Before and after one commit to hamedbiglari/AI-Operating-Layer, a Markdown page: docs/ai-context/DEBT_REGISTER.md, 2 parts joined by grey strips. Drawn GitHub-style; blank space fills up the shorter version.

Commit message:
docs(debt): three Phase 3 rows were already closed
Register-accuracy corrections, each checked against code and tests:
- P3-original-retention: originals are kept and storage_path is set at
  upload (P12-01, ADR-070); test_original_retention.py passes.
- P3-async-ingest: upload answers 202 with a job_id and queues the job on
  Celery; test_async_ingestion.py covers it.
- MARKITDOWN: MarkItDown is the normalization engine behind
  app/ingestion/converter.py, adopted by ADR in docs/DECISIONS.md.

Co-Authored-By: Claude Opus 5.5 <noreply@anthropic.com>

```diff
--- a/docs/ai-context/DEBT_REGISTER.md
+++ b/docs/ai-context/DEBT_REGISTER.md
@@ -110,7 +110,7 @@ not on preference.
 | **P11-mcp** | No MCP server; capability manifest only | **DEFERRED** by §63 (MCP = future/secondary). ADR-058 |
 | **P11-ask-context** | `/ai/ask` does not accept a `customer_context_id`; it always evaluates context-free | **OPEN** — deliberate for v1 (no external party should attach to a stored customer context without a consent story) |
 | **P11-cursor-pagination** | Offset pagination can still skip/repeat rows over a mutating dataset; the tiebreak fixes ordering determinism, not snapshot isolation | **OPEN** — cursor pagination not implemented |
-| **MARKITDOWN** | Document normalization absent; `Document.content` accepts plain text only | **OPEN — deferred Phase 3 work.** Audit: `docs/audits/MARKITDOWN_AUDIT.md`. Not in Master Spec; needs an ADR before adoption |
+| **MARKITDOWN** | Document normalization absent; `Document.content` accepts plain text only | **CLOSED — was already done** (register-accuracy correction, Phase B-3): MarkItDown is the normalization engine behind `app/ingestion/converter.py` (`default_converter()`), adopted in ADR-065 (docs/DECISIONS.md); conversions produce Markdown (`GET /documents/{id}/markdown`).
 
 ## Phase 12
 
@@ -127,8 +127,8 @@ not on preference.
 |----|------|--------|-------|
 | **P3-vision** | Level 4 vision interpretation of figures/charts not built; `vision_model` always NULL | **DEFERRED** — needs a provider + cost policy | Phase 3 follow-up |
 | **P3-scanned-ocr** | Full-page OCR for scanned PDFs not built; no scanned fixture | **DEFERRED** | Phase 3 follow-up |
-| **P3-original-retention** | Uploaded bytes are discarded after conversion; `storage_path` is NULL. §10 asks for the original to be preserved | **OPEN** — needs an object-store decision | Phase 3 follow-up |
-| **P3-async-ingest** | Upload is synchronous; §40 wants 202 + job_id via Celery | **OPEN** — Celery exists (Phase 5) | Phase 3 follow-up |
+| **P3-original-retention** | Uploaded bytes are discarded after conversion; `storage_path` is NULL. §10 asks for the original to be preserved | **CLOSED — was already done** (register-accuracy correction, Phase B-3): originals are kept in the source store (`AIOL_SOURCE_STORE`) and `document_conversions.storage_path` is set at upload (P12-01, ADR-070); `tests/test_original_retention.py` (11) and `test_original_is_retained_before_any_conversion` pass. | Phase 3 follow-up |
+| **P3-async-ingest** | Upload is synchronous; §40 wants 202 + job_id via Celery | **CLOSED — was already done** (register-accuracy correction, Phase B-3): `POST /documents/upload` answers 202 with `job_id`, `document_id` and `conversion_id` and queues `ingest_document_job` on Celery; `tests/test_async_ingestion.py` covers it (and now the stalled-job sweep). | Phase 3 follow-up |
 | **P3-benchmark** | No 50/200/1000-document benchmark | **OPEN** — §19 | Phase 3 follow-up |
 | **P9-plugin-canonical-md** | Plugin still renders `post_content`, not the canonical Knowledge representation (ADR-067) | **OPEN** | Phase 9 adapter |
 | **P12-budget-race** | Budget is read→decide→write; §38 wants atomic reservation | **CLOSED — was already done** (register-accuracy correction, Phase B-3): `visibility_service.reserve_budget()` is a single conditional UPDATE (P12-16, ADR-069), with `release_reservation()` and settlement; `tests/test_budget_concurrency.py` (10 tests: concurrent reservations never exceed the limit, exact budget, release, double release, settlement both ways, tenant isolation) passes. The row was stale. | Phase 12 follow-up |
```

● ● ● ●

* [Task to complete]:
Find the word "Celery" in the listing and copy each line that contains it.

* [Response to this exercise]:
  Celery; test_async_ingestion.py covers it.
-| **P3-async-ingest** | Upload is synchronous; §40 wants 202 + job_id via Celery | **OPEN** — Celery exists (Phase 5) | Phase 3 follow-up |
+| **P3-async-ingest** | Upload is synchronous; §40 wants 202 + job_id via Celery | **CLOSED — was already done** (register-accuracy correction, Phase B-3): `POST /documents/upload` answers 202 with `job_id`, `document_id` and `conversion_id` and queues `ingest_document_job` on Celery; `tests/test_async_ingestion.py` covers it (and now the stalled-job sweep). | Phase 3 follow-up |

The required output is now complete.